Although such a mechanism does not bring in cofounders (tech or business) as everyone wants, it does put a few lucky ones in good positions to do so.
I think it is an interesting concept, and in theory will solve some of the founder/co-founder limitation. The challenge that jumps out to me though is the passion for your start-up that makes you give it a 100% vs another job. Swapping service can easily fall into another 20 hours of work vs "my baby". Except if there is a way to measure the quota/value of your work to the other founder and vice-versa. As a developer, it might take you 2 weeks to achieve something someone without the knowledge believes should take 2-3 days. So if there is a good metric measurement of value of work it might be worth a shot.
Hi John, Good idea but not applicable to startups in my opinion. Developers, Designers, Marketers, Founders join startups because they believe and buy into the vision of what is being built. Smart ones weigh the team, its ability to execute and must agree with the success factors. Their reward is the potential upside if successfully executed. Its a longer term commitment.
"Swapping services" to fill in the gaps which you lack is a good short term approach which may work for some tasks (such as legal work). But for tasks, which are core to the startup's survival and continuity (like product development), you need committed teammates.

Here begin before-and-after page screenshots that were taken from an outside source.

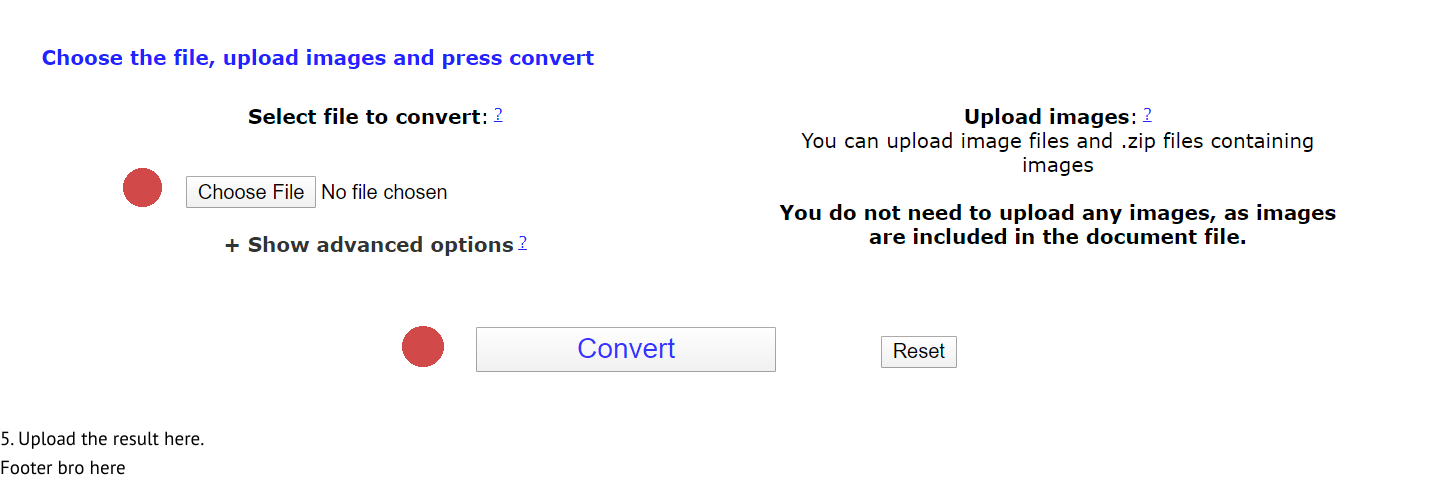
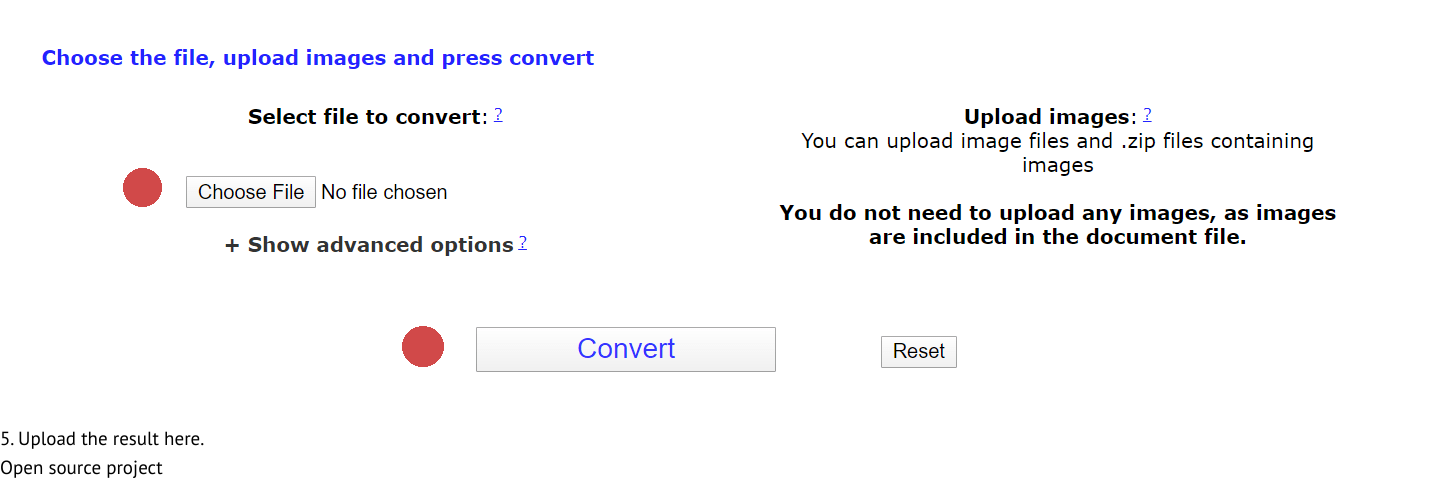
Before and after one commit to fiorin7/xml-to-teilex, a Flask app: page / in a window 1440 px wide. Shown: the part 1662-2143 px from the top of the page. Run offline with Flask 2, Linux system fonts and the light colour scheme.

Commit message:
feat: add footer with link to repo

```diff
--- a/templates/index.html
+++ b/templates/index.html
@@ -50,7 +50,7 @@
             </div>
 
         </main>
-        <footer class="site-footer">Footer bro here</footer>
+        <footer class="site-footer"><a href="https://github.com/fiorin7/xml-to-teilex">Open source project</a></footer>
     </div>
 </body>
 </html>
```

I am in a similar situation right now. I am the founder of a four month old SaaS startup. Have put together a core team. Have built an MVP. We are talking with perspective customers to get the product / market fit feedback. As our needs are evolving, I am looking for a hands on developer / CTO to join the core team but am having a hard time finding one. Although I can offer to swap my entrepreneurial acumen and BizDev expertise, I don't think I will be able to swap back a seasoned, hands-on developer to meet our needs.
So I must recruit and I am continuing to do so. If you or anyone you know is a driven, results oriented software developer with a background in cloud services, and is looking to join a startup, please feel free to reach out to me.
This is something you will find highly encouraged in many co-working spaces. If you're in an environment where you find many different people close by that have complimentary skills, it does have some benefit to barter services. If you have to go out and seek people to barter with from the general business public, this is more likely to be a waste of time because these more established businesses who have permanent offices don't have nearly the same need to or interest in barter, they have paying clients.
One of the advantages of barter is that you don't pay "retail" for other services, you often trade for time. It depends on the situation of course. Not every person whose services are expensive to customers will expect to barter based on price, though some will. A lawyer who can bill at $300/hr might not consider their hour equal to a developer who bills at $85/hr.
Again, barter is fine when available, but if you're not immediately adjacent to the person you want to trade with, offers to barter may be seen as insulting. It's a cultural thing.
Very good idea! What are you trying to market?